BANGOR, Maine — Two more gubernatorial polls released Friday confirmed what other recent polls have shown: The race is still Republican Paul LePage’s to lose, but independent Eliot Cutler has either pulled even or surged ahead of Democrat Libby Mitchell with only a few days left until Election Day.
A poll of 400 voters released Friday by Pan Atlantic SMS Group had LePage at 36.8 percent, Cutler at 30.6 percent and Mitchell at 21.8 percent. Independents Shawn Moody and Kevin Scott combined for 4 percent with the remaining 7.3 percent undecided. The margin of error is 4.9 percent. The telephone survey was con-ducted early this week
A poll by Critical Insights conducted for MaineToday Media showed a similar trend, although LePage had a bigger lead with 40 percent support. Mitchell and Cutler were tied at 21 percent with 11 percent undecided.
Two polls released Thursday also showed LePage with 40 percent support. A Rasmussen poll had Mitchell and Cutler tied at 26 percent, while a Public Policy Polling survey showed Cutler at 28 percent and Mitchell at 24 percent. Undecideds were below 5 percent in both.

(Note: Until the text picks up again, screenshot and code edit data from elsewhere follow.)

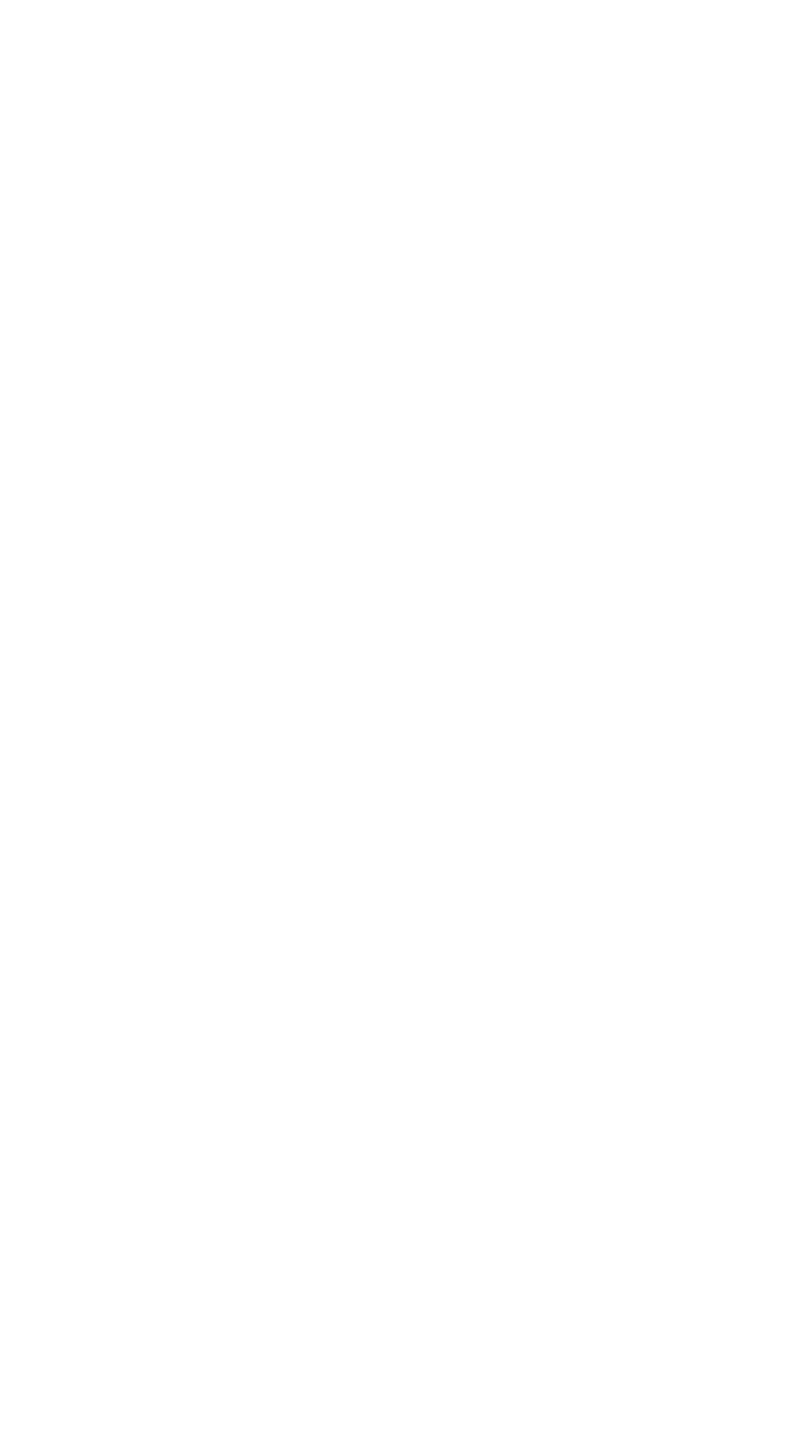
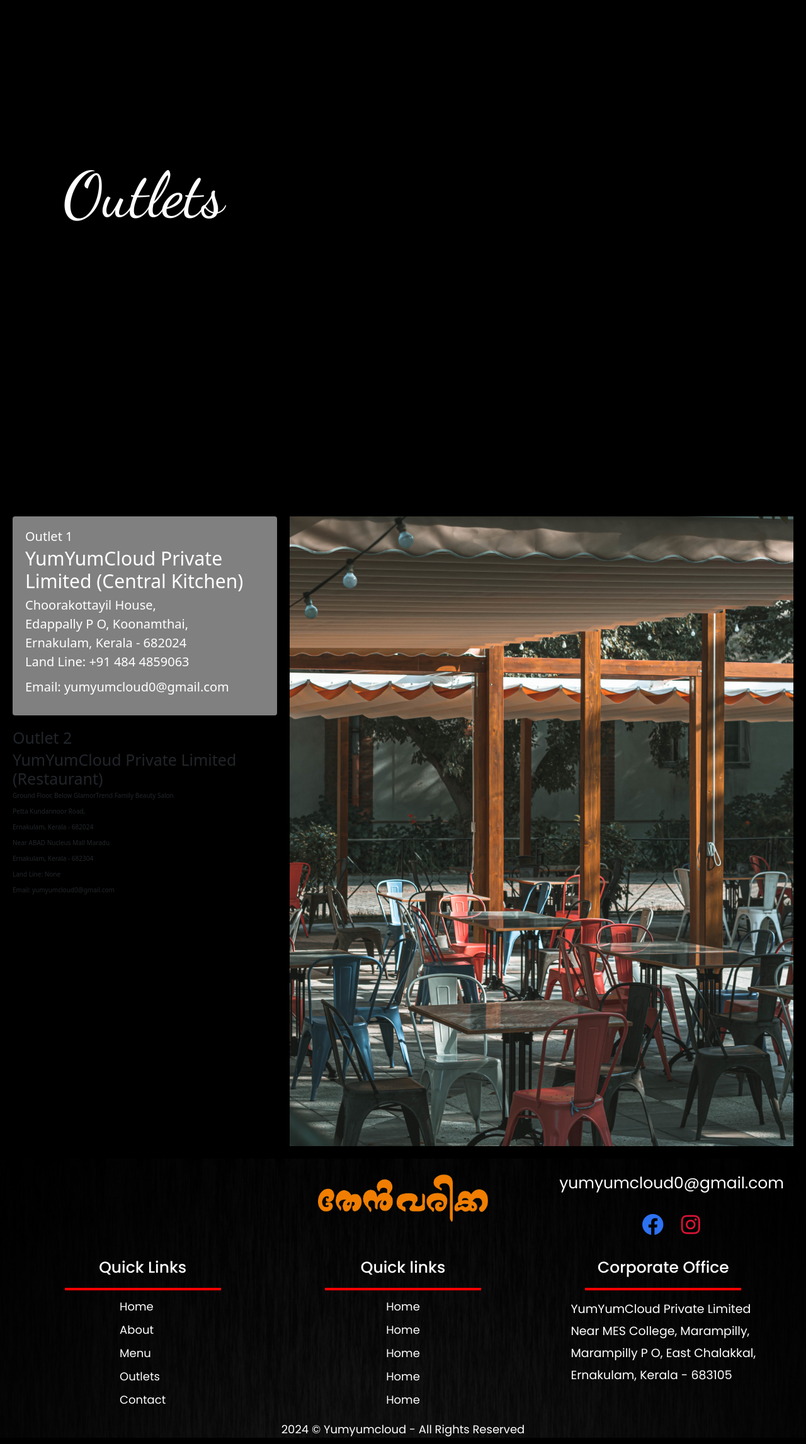
Before and after one commit to h-ashir/Yumyumcloud, a Django app: page /outlets/ in a window 1280 px wide. Before the commit the page is empty. Shown: the whole page at 63% size. Before the commit the page ends 800 px from the top, so only its background shows below. Run offline with Django 5.2, Linux system fonts and the light colour scheme; some libraries are stand-ins or nearby versions; some web fonts are replaced.

Commit message:
Begin Outlet page

```diff
--- a/Project/templates/App/base.html
+++ b/Project/templates/App/base.html
@@ -337,7 +337,7 @@
                 <a class="nav-link " href="{% url 'menu' %}">Menu</a>
               </li>
               <li class="nav-item {% if request.path == 'outlets' %}active{% endif %}">
-                <a class="nav-link" href="{% url 'home' %}">Outlets</a>
+                <a class="nav-link" href="{% url 'outlets' %}">Outlets</a>
               </li>
               <li class="nav-item {% if request.path == 'contact' %}active{% endif %}">
                 <a class="nav-link" href="{% url 'contact-us' %}">Contact</a>
--- a/Project/templates/App/menu.html
+++ b/Project/templates/App/menu.html
@@ -9,7 +9,6 @@ Menu
 <style>
     #menubody{
         background: rgb(25, 25, 26);
-        /* background: linear-gradient(140deg, rgb(22, 22, 22) 16%, rgb(15, 15, 15) 78%); */
     }
     #menu-header{
         background: fixed;
--- a/Project/templates/App/outlets.html
+++ b/Project/templates/App/outlets.html
@@ -0,0 +1,151 @@
+{% extends 'App/base.html' %}
+{% load static %}
+
+{% block title %}
+Outlets
+{% endblock %}
+
+{% block style %}
+<style>
+    #outletbody{
+        background-color: black;
+    }
+    #outlet-header{
+        /* background: rgb(34,34,34);
+        background: linear-gradient(0deg, rgba(34,34,34,1) 15%, rgba(37,37,37,1) 38%, rgba(41,41,41,1) 63%, rgba(40,40,40,1) 83%); */
+        /* background: fixed;
+        background-size: cover;
+        background-image: linear-gradient(45deg,rgba(3, 3, 3, 0.637), rgba(0, 0, 0, 0.644)),url("{% static '/images/outlet-bg1.jpg' %}"); */
+        height: 100vh;
+        position: relative;
+    }
+    #outlet-header .outlet-title{
+        padding: 100px;
+        display: flex;
+        justify-content: flex-start;
+    }
+    #outlet-header .outlet-title h1{
+        margin-top: 150px;
+        font-size: 10rem;
+        color: white;
+        font-family: "Dancing Script", cursive;
+    }
+    #outlet-header .circle{
+        position: absolute;
+        bottom: 20%;
+        right: -15%;
+        width: 600px;
+        height: 300px;
+        border-radius: 300px 300px 0 0;
+        transform: rotate(-90deg);
+        background-color: gray;
+    }
+
+    .outlet-container{
+        display: grid;
+        grid-template-columns: 1fr 1fr;
+        gap: 20px;
+        padding: 20px;
+    }
+    .outlets{
+        display: flex;
+        flex-direction: column;
+        gap: 20px;
+    }
+    .outlets .outlet-1{
+        background-color: gray;
+        border-radius: 4px;
+        padding: 20px;
+        color: white;
+    }
+
+    .outlets .outlet-1 .outlet-number h1{
+        font-size: 2rem;
+    }
+
+    .outlets .outlet-1 .outlet-title h1{
+        font-size: 3rem;
+    }
+
+    .outlets .outlet-1 .outlet-address ul{
+        list-style: none;
+        margin: 0;
+        padding: 0;
+        line-height: 30px;
+        font-size: 2rem;
+    }
+
+    .outlets .outlet-1 .outlet-number{
+        font-size: 2rem;
+    }
+
+    .outlets .outlet-1 .outlet-email{
+        font-size: 2rem;
+    }
+
+
+
+
+
+
+</style>
+{% endblock %}
+
+{% block content %}
+<body id="outletbody">
+    <section id="outlet-header">
+        <div class="outlet-title">
+            <h1>Outlets</h1>
+        </div>
+        <!-- <div class="circle"></div> -->
+    </section>
+    <div class="outlet-container">
+        <div class="outlets">
+            <div class="outlet-1">
+                <div class="outlet-number">
+                    <h1>Outlet 1</h1>
+                </div>
+                <div class="outlet-title">
+                    <h1>YumYumCloud Private Limited (Central Kitchen)
+                    </h1>
+                </div>
+                <div class="outlet-address">
+                    <ul>
+                        <li>Choorakottayil House,</li>
+                        <li>Edappally P O, Koonamthai,</li>
+                        <li>Ernakulam, Kerala - 682024</li>
+                    </ul>
+                </div>
+                <div class="outlet-number">
+                    <p>Land Line: +91 484 4859063</p>
+                </div>
+                <div class="outlet-email">
+                    <p>Email: yumyumcloud0@gmail.com</p>
+                </div>
+            </div>
+
+            <div class="outlet-2">
+                <div class="outlet-number">
+                    <h1>Outlet 2</h1>
+                </div>
+                <div class="outlet-title">
+                    <h1>YumYumCloud Private Limited (Restaurant)</h1>
+                </div>
+                <div class="outlet-address">
+                    <p>Ground Floor, Below GlamorTrend Family Beauty Salon</p>
+                    <p>Petta Kundannoor Road,</p>
+                    <p>Ernakulam, Kerala - 682024</p>
+                    <p>Near ABAD Nucleus Mall Maradu</p>
+                    <p>Ernakulam, Kerala - 682304</p>
+                    <p>Land Line: None</p>
+                    <p>Email: yumyumcloud0@gmail.com</p>
+                </div>
+            </div>
+        </div>
+
+        <div class="outlet-image">
+            <img src="{% static '/images/outlet-image.jpg' %}" alt="">
+        </div>
+    </div>
+</body>
+{% endblock %}
```
Also changed, not shown: Project/static/images/outlet-bg1.jpg (added), Project/static/images/outlet-image.jpg (added).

If the recent polls are good news for LePage and Cutler, they are bad news for Mitchell, whose support appears to have plummeted.
“Until this week, I didn’t think Cutler had a chance,” University of Maine political scientist Amy Fried said. “Twelve points is hard to overcome, but six points is doable over the weekend. LePage could lose support, too. I keep wondering where are all the moderate Republicans going?”
Cutler campaign manager Ted O’Meara said the recent polls conclusively show that his candidate’s viability is no longer in question.
“Eliot has clearly moved into second place and it’s a two-person race,” O’Meara said Friday. “You want to surge like this before Election Day. We’d love to have it a week or two earlier, but we think it’s enough to put Eliot over the top.”
Not long ago, Mitchell’s campaign touted the race as a two-person battle between Mitchell and LePage. Mitchell spokesman David Loughran declined to comment on whether it remains a two-way race, but he said the recent polls are not necessarily indicative of the Democrat’s support.
“Libby has had bigger and bigger crowds at events in the last few weeks,” Loughran said. “I don’t want to discount the accuracy of one poll, but polls have been all over the place.
LePage spokesman Dan DeMerritt said whichever candidate is running second doesn’t change the news for the Republican.
“Poll after poll shows that his message of change is resonating,” DeMerritt said.
The flood of polls late in the game has done little to clarify the governor’s race. MaryEllen Fitzgerald of Critical Insights said her poll shows tremendous volatility in the governor’s race.
“It’s looking pretty different on a daily basis. I’d love to do another poll on Sunday,” she said.
In 1994, independent Angus King made a late surge to narrowly overtake Democrat Joe Brennan, 35 percent to 34 percent, while Republican Susan Collins came in third with 23 percent.
There is no denying the power of polls, particularly in a digital age where results are posted immediately and shared widely. Nationally, candidates have been using polling results to highlight their support, and when the results are not favorable, campaigns often challenge the accuracy of polls.
There is also some variation in how polls are conducted. Each polling firm uses demographics to make sure surveys reflect the right mix of men and women, older and younger voters and Democrats and Republicans.
Some pollsters, such as Rasmussen and Public Policy Polling, conduct automated surveys, while others, such as Pan Atlantic and Critical Insights, use live operators to ask questions.
Patrick Murphy, president of Pan Atlantic, the Portland-based polling firm, said he believes 37 percent is the likely threshold for victory in the governor’s race. He said LePage has the clear advantage but didn’t rule out Cutler.
“If Cutler pulls it out, it would be pretty historical,” Murphy said.
Some pundits are pointing to recent negative advertising by Democrats targeting Cutler as a reason for Mitchell’s slide. Even some Democrats have condemned the tactics, including state Rep. Steven Butterfield, D-Bangor, who appeared at a rally Friday in Bangor with Cutler to announce he was breaking ranks to support the independent.
Loughran, however, said he doesn’t believe Mitchell’s campaign has been negative.
“We’re comparing issue differences. That’s what we’ve tried to do in our spots and that’s fair,” he said.
The Pan Atlantic poll released Friday also showed 50.6 percent of voters supporting Question 1, a referendum that seeks to build a casino and resort in Oxford County, while 46.8 percent are opposed.
The Critical Insights survey showed casino supporters with a 52-43 edge.
The Associated Press contributed to this story.